FreeAgent, the Edinburgh-based provider of accounting software, has unveiled plans to float on the London Stock Exchange.
Led by chief executive and co-founder Ed Molyneux – a former RAF fighter pilot – the company is hoping to join the Alternative Investment Market (Aim) next month via a share placing with institutional investors.
Edinburgh is a fantastic place to build a businessEd Molyneux
The firm, which was founded in 2007 and develops accounting software aimed at the UK’s five million “micro-businesses”, was tight-lipped on its fundraising plans, but is understood to be seeking to raise £8 million through its flotation on London’s junior market, valuing it at between £31m and £35m.
The move comes after a number of other companies – including fitness chain Pure Gym and software group Misys – recently pulled the plug on their planned listings amid volatile market conditions, but Molyneux told The Scotsman that FreeAgent was willing to brave the turbulence.
He said: “We’re hearing from the investors we’ve been talking to that there’s no doubt that strong businesses coming to the market with good business models and visibility of future revenues will always be in demand because that’s what investors are looking for. Of course we’re very much aware of the wider market environment but the fact remains that we have a very strong business.
“We want to raise enough to be able to make a meaningful difference to the speed at which we can move forward in the market. That’s our goal.”

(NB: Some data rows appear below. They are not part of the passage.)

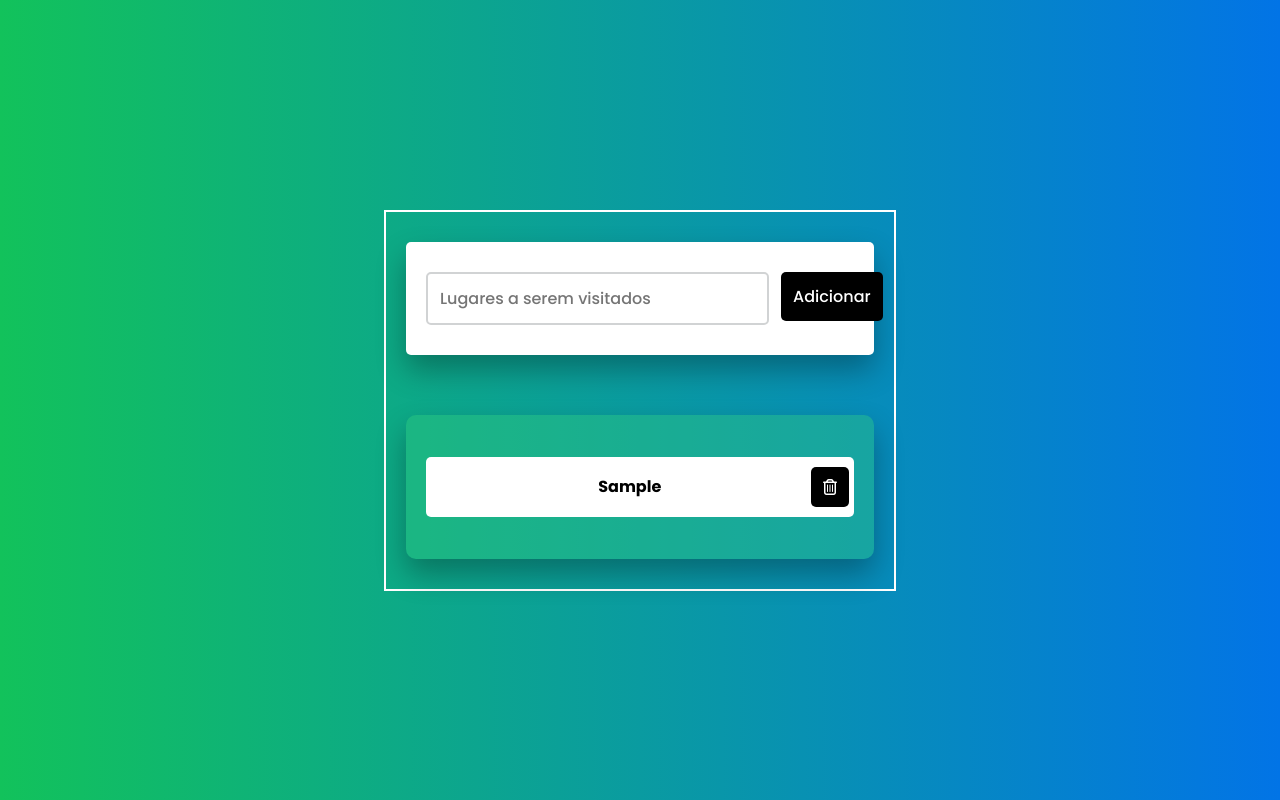
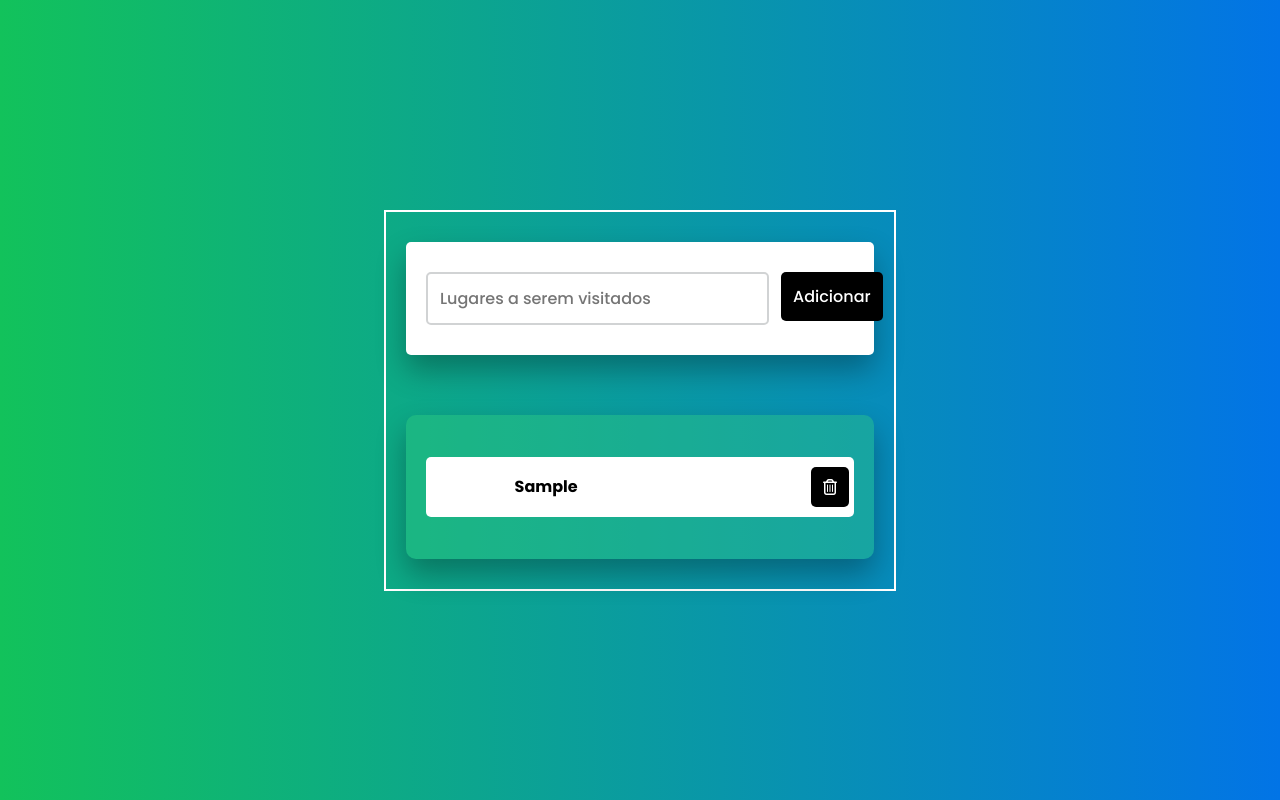
Before and after one commit to mateusonrails/list_of_places, a plain HTML site: page index.html in a window 1280 px wide. Both pictures are taken after typing "Sample" into the empty fields and a click on the button "Adicionar". Drawn offline with Linux system fonts and the light colour scheme.

Commit message:
Adjust in place item web.

```diff
--- a/styles.css
+++ b/styles.css
@@ -94,7 +94,7 @@ body {
 }
 
 .place-item p {
-  margin-left: 40%;
+  margin-left: 20%;
 }
 
 .place-item p:hover {
```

FreeAgent has raised about £9m though a mixture of equity and debt over the last eight years, mainly from angel and early-stage technology investors across Europe and the US.
Molyneux, who left the RAF in 2003 to become a defence technology consultant, added: “We’ve now got the business to the point where it’s mature, stable and well-established enough to attract public markets investment, which is a great sign that we are on to something.”
FreeAgent concentrates its efforts on the “micro” end of the market – firms such as hairdressers, coffee shops and florists that have fewer than ten employees. Its own headcount now stands at more than 100 and Molyneux said he was looking to take on more staff over the coming years “as we take on more challenging projects”.
He added: “Edinburgh is a fantastic place to build a business, and we’ve definitely found our niche in terms of access to the universities and the growing start-up ecosystem here.”
With about 52,000 active subscribers, up from 32,000 three years ago, FreeAgent’s revenues have grown at a compound annual rate of 34 per cent over the past two years, with annualised committed monthly recurring revenues standing at £7.7m at the end of September.
The firm has a gross profit margin of more than 80 per cent and is planning to use the proceeds from its flotation on Aim to accelerate the development of its products “with a focus on the digital tax agenda”, grow its customer base and to repay existing debt.
“Half of the micro-businesses in the UK are either using spreadsheets or just paper to manage their finances, and we think we can do a lot to help them,” Molyneux said.
“Over the next few years, HM Revenue & Customs’ digitisation agenda will see everybody having to report quarterly with updates on their business, and while this will give people a much better idea about what’s going on with their business, change is always difficult. Our job is to make sure we have the simplest and most compelling product on smartphones and the web that allows them to meet those new obligations.”
He added: “We believe that the proposed placing and admission to Aim will provide the springboard necessary to help us accelerate our growth and to attract more customers through both our direct and accountancy practice channels, introducing the benefits of FreeAgent to thousands of other businesses.”
N+1 Singer is acting as nominated adviser and sole broker to FreeAgent on its float plans. The firm has also appointed Andy Roberts as its non-executive chairman. Roberts led Innovation Group, the insurance software specialist, from 2009 until its £500m sale to investment group Carlyle earlier this year.